In cardiovascular and spine surgery, multi-billion dollar markets were created from entirely new procedures between 1980 and 2000, with subsequent segmentation in later years particularly as new minimally invasive procedures were developed towards the end of the 20th century. In the cardiovascular arena, the development of new procedures for angioplasty and bypasses in the late 1980s led to these procedures being performed in increasing numbers. This increase was driven by lowered risk associated with the new procedures, new product availability, and surgeon capability coupled with substantial changes in demographics caused by aging, lifestyle and economics. For example, it is estimated that approximately 20% of the over 80-year-old population suffers from some form of coronary heart disease in the United States, and the development of angioplasty procedures created a new preferable (to open heart surgery) treatment for this population.
Whereas in the United States there were 50,000 open heart surgery treatments in 1980, towards the end of the twentieth century there were 150,000 open heart bypass operations per year. There are approximately 375,000 cardiac vascular reconstruction procedures per year. In cost terms, each angioplasty in the United States costs approximately $8,000 and bypass operations cost approximately $25,000. Surgical closure and securement products are routinely used in these procedures, and new techniques like this cardiovascular example, with associated new technologies, are likely to arise in the next decade to create new market opportunities.

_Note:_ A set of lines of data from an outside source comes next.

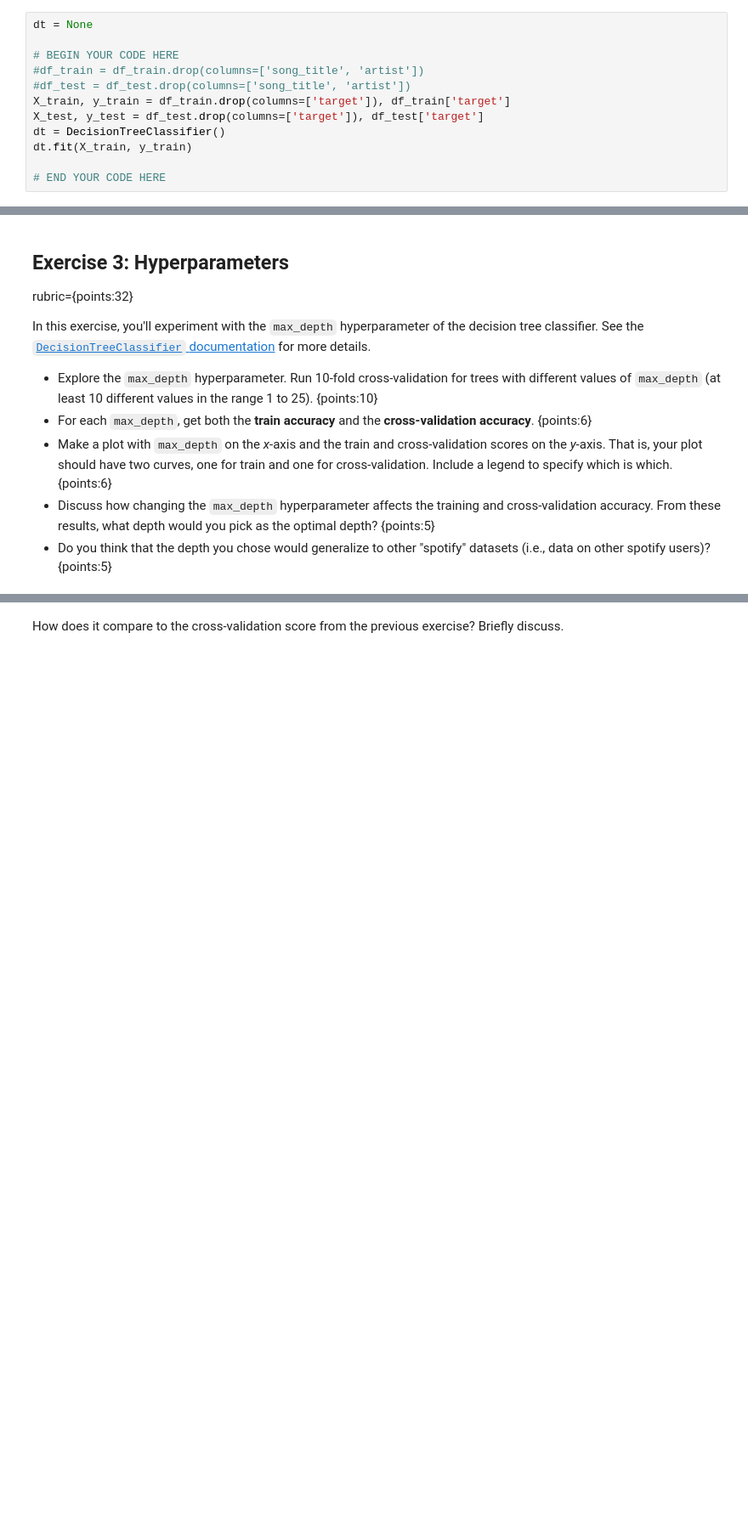
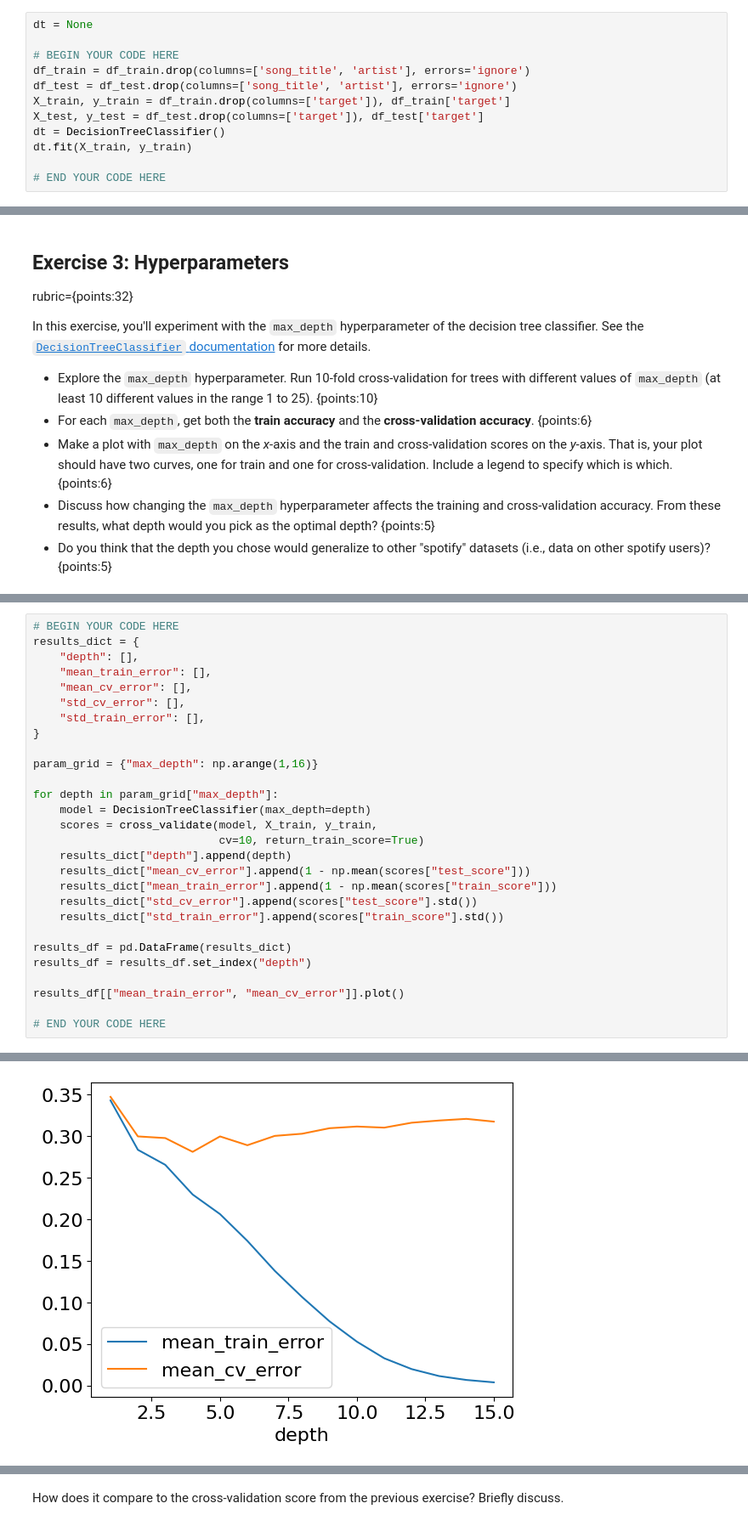
Before and after one commit to aaron-bruner/ECE-4420, a Jupyter notebook: HW3/hw3.ipynb, the cells around one changed output, grey strips where cells are left out. Shown at 85% size. Drawn from its saved outputs; the diff is of its cells as text; blank space fills up the shorter version.

```diff
--- a/HW3/hw3.ipynb
+++ b/HW3/hw3.ipynb
@@ -225,8 +225,8 @@ Hints:
 dt = None
 
 # BEGIN YOUR CODE HERE
-#df_train = df_train.drop(columns=['song_title', 'artist'])
-#df_test = df_test.drop(columns=['song_title', 'artist'])
+df_train = df_train.drop(columns=['song_title', 'artist'], errors='ignore')
+df_test = df_test.drop(columns=['song_title', 'artist'], errors='ignore')
 X_train, y_train = df_train.drop(columns=['target']), df_train['target']
 X_test, y_test = df_test.drop(columns=['target']), df_test['target']
 dt = DecisionTreeClassifier()
@@ -335,0 +329,29 @@ In this exercise, you'll experiment with the `max_depth` hyperparameter of the d
+# %%
+# BEGIN YOUR CODE HERE
+results_dict = {
+    "depth": [],
+    "mean_train_error": [],
+    "mean_cv_error": [],
+    "std_cv_error": [],
+    "std_train_error": [],
+}
+
+param_grid = {"max_depth": np.arange(1,16)}
+
+for depth in param_grid["max_depth"]:
+    model = DecisionTreeClassifier(max_depth=depth)
+    scores = cross_validate(model, X_train, y_train,
+                            cv=10, return_train_score=True)
+    results_dict["depth"].append(depth)
+    results_dict["mean_cv_error"].append(1 - np.mean(scores["test_score"]))
+    results_dict["mean_train_error"].append(1 - np.mean(scores["train_score"]))
+    results_dict["std_cv_error"].append(scores["test_score"].std())
+    results_dict["std_train_error"].append(scores["train_score"].std())
+
+results_df = pd.DataFrame(results_dict)
+results_df = results_df.set_index("depth")
+
+results_df[["mean_train_error", "mean_cv_error"]].plot()
+
+# END YOUR CODE HERE
+# %% [output]
@@ -335,0 +359 @@ In this exercise, you'll experiment with the `max_depth` hyperparameter of the d
+[figure, added]
```
Also changed, not shown: parts of 14 cells of this notebook.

During this same time frame, spine surgery has also seen tremendous growth, spurred by the combined catalyst of new technology development and an increasingly active and growing senior population. Until the 1980s spinal surgery focused on multi-level segmental fusion procedures to fuse together several vertebrae to decrease the chance of failure at the bone metal interface. Fixation methods using Harrington hook and rod systems, Luque rods, and wires were used to achieve fusion. These procedures are notable by their invasive nature; they are associated with significant trauma and require substantial rehabilitation care for successful outcome. They were therefore initially used only in extreme cases of congenital deformity and cases of extreme trauma and pain. In the mid- to late 1980s, a number of manufacturers developed bone screws for use in combination with these hooks and rods, which improved the achievement of stability without requiring multi-level fusion, and the emergence of threaded fusion cages in the mid-1990s added to the surgeon’s treatment options, with resultant increase in fusion success rates. The market for these products grew from tens of millions in 1980 to a $2.4 billion world-wide market in 2000. Use of adjunctive products for surgical closure and securement have already gained foothold in these procedures, which continue to grow.

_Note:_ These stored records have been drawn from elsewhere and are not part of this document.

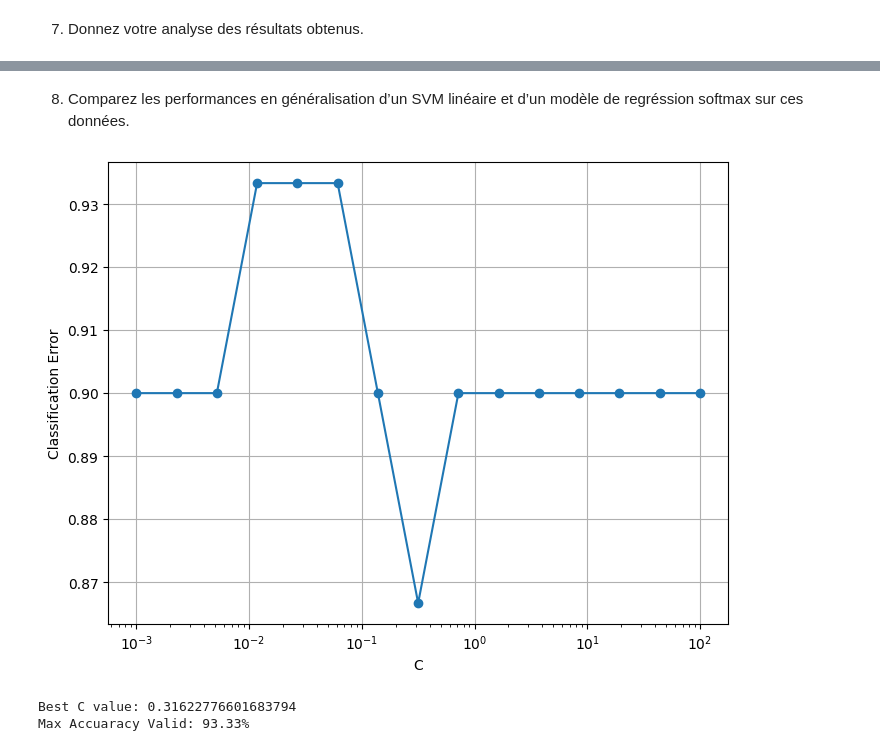
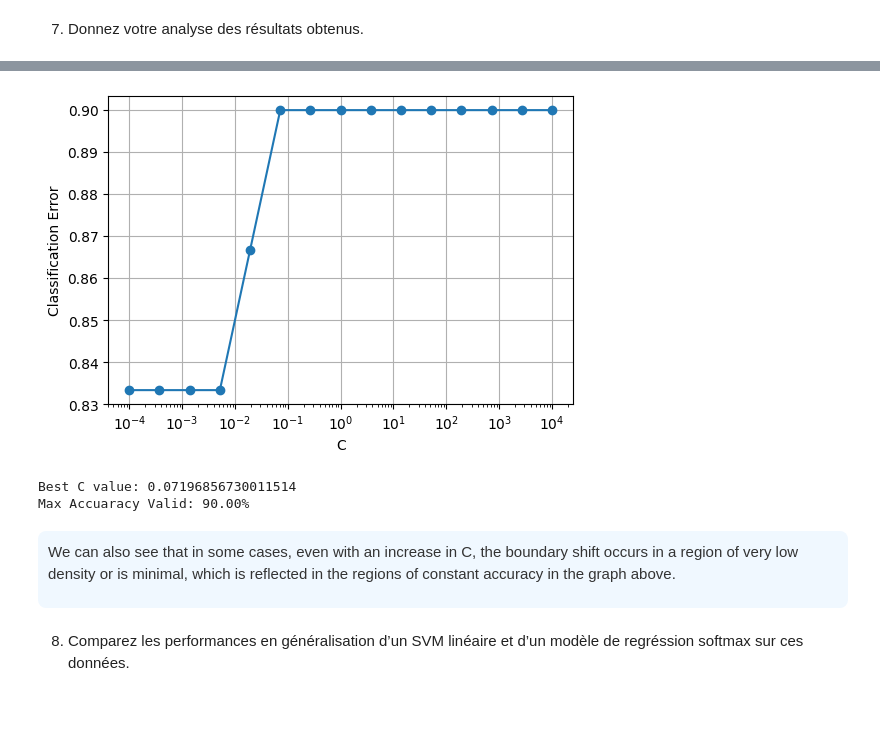
Before and after one commit to RodrigoFernandes-DA/TPs_Univ, a Jupyter notebook: Théorie et algorithmes de l'apprentissage automatique/TP7 - SVM linéaire.ipynb, the cells around one changed output, grey strips where cells are left out. Saved outputs shown, nothing was run; the diff lists cells and outputs as text; code cells hidden in the pictures; blank space fills up the shorter version.

```diff
--- a/Théorie et algorithmes de l'apprentissage automatique/TP7 - SVM linéaire.ipynb
+++ b/Théorie et algorithmes de l'apprentissage automatique/TP7 - SVM linéaire.ipynb
@@ -194,2 +222,23 @@ Ja a fronteira entre os grupos amarelo e roxo, tendeu a se aproximar do grupo ro
+# %%
+plt.figure(figsize=(6, 4))
+plt.semilogx(C_values, Accuracy, marker='o')
+plt.xlabel('C')
+plt.ylabel('Classification Error')
+plt.grid(True)
+plt.show()
+
+best_C = C_values[np.argmax(Accuracy)]
+print("Best C value:", best_C)
+print(f"Max Accuaracy Valid: {np.max(Accuracy)*100:.2f}%")
+# %% [output]
+[figure, added]
+Best C value: 0.07196856730011514
+Max Accuaracy Valid: 90.00%
+# %% [markdown]
+<div style="background-color:#f0f8ff; color:#333333; padding:10px; border-radius:8px; font-family:Arial, sans-serif; line-height:1.6;">
+  <p>
+    We can also see that in some cases, even with an increase in C, the boundary shift occurs in a region of very low density or is minimal, which is reflected in the regions of constant accuracy in the graph above.
+  </p>
+</div>
 # %% [markdown]
 8. Comparez les performances en généralisation d’un SVM linéaire et d’un modèle de regréssion softmax sur ces données.
@@ -199,30 +245,3 @@ x_train, x_valid, y_train, y_valid = train_test_split(x_temp, y_temp, test_size=
-# %%
-C_values = np.logspace(-3, 2, 15)
-classification_errors = []
-
-for C in C_values:
-    clf = SVC(kernel='linear', C=C)
-    clf.fit(x_train, y_train)
-
-    y_pred = clf.predict(x_valid)
-    acc = accuracy_score(y_valid, y_pred)  # Classification Error
-    classification_errors.append(acc)
-plt.show()
-
-plt.figure(figsize=(8, 6))
-plt.semilogx(C_values, classification_errors, marker='o')
-plt.xlabel('C')
-plt.ylabel('Classification Error')
-plt.grid(True)
-plt.show()
-
-best_C = C_values[np.argmin(classification_errors)]
-print("Best C value:", best_C)
-print(f"Max Accuaracy Valid: {np.max(classification_errors)*100:.2f}%")
-# %% [output]
-[figure, removed]
-Best C value: 0.31622776601683794
-Max Accuaracy Valid: 93.33%
 # %%
 clf = SVC(kernel='linear', C=best_C)
 clf.fit(x_train, y_train)
```
Also changed, not shown: parts of 16 cells of this notebook, 1 other file.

Less invasive approaches to spine surgery and concomitant technology development have expanded the patient population for spine fusion procedures. Simultaneously, a persistent demand has existed among a high caseload of patients with spine trauma and disease seeking solutions that diminish or eliminate pain, and yield lasting high quality outcomes including spine flexibility, strength and the opportunity for a more active lifestyle. These include systems for dynamic stabilization, interspinous process spacers, artificial discs and other products. The performance of procedures involving these products, while improving broadening the applicable caseload and improving the clinical outcomes of patients, will no less demand the use of advanced surgical closure and securement products to facilitate procedures, reduce complications and optimize results. Fibrin sealants and glues, high strength glues and hemostasis products have established their current and future places in these fields.
Cardiovascular and spine surgery are two among many surgical fields continuing to grow, driven by patient demand and facilitated by technologies that improve outcomes. Bariatrics, gynecologics, orthopedics, gastrointestinal and other surgeries are witnessing similar increases in procedure volume.

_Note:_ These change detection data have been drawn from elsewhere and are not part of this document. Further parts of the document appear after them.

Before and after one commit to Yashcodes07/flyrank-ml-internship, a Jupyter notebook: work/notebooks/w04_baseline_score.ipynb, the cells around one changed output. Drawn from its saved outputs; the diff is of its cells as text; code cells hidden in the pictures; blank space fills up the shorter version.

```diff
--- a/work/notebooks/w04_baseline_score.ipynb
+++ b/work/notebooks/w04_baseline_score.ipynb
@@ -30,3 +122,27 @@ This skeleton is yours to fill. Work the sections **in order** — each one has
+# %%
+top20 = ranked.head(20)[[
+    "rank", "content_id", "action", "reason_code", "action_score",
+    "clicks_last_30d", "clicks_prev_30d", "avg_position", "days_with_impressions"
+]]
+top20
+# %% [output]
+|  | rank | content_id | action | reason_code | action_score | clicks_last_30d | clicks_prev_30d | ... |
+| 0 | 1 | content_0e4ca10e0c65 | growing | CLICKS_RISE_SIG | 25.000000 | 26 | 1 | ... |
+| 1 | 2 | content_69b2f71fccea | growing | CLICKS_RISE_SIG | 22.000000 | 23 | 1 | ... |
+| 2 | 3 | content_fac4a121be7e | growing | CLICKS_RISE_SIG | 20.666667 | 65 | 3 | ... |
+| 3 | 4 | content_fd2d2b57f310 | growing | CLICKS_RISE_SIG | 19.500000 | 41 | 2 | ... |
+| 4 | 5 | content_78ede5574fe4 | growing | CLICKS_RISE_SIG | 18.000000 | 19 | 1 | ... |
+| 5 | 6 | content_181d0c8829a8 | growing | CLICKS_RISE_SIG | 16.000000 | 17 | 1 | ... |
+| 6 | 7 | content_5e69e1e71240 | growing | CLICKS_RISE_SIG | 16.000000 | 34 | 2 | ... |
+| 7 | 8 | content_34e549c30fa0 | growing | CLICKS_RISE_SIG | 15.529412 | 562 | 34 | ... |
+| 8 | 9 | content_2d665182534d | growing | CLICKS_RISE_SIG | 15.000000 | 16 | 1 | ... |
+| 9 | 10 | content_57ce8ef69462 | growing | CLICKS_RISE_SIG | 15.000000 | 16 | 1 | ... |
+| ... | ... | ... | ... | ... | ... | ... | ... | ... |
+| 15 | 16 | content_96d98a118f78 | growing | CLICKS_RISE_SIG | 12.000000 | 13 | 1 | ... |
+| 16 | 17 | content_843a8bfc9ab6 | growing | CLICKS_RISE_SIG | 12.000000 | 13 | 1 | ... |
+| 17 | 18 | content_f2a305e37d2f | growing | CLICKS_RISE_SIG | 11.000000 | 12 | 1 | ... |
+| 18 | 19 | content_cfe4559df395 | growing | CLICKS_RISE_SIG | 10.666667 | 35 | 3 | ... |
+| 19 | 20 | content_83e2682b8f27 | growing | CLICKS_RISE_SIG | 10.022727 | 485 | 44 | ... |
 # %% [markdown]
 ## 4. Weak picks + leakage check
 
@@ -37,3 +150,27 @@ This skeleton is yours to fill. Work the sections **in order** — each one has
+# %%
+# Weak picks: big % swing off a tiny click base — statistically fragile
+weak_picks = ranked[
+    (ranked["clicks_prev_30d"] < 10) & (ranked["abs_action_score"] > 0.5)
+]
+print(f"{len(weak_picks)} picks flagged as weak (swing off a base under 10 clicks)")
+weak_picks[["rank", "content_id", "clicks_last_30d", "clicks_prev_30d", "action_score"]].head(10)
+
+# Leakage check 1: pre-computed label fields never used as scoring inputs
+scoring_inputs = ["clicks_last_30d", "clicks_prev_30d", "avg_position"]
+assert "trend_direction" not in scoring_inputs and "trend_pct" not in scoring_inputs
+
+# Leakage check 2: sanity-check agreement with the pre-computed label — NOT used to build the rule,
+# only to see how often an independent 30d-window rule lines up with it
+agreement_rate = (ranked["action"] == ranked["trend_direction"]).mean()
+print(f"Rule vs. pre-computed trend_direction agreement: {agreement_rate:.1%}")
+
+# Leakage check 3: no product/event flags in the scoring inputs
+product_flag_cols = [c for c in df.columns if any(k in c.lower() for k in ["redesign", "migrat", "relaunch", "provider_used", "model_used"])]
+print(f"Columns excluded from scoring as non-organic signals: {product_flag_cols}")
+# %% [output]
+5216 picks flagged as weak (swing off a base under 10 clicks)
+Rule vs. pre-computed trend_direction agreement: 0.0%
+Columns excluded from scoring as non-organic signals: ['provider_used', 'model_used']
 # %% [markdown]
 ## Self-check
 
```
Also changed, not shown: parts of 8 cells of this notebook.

See the MedMarket Diligence report #S175, "Worldwide Surgical Sealants, Glues and Wound Closure, 2009-2013."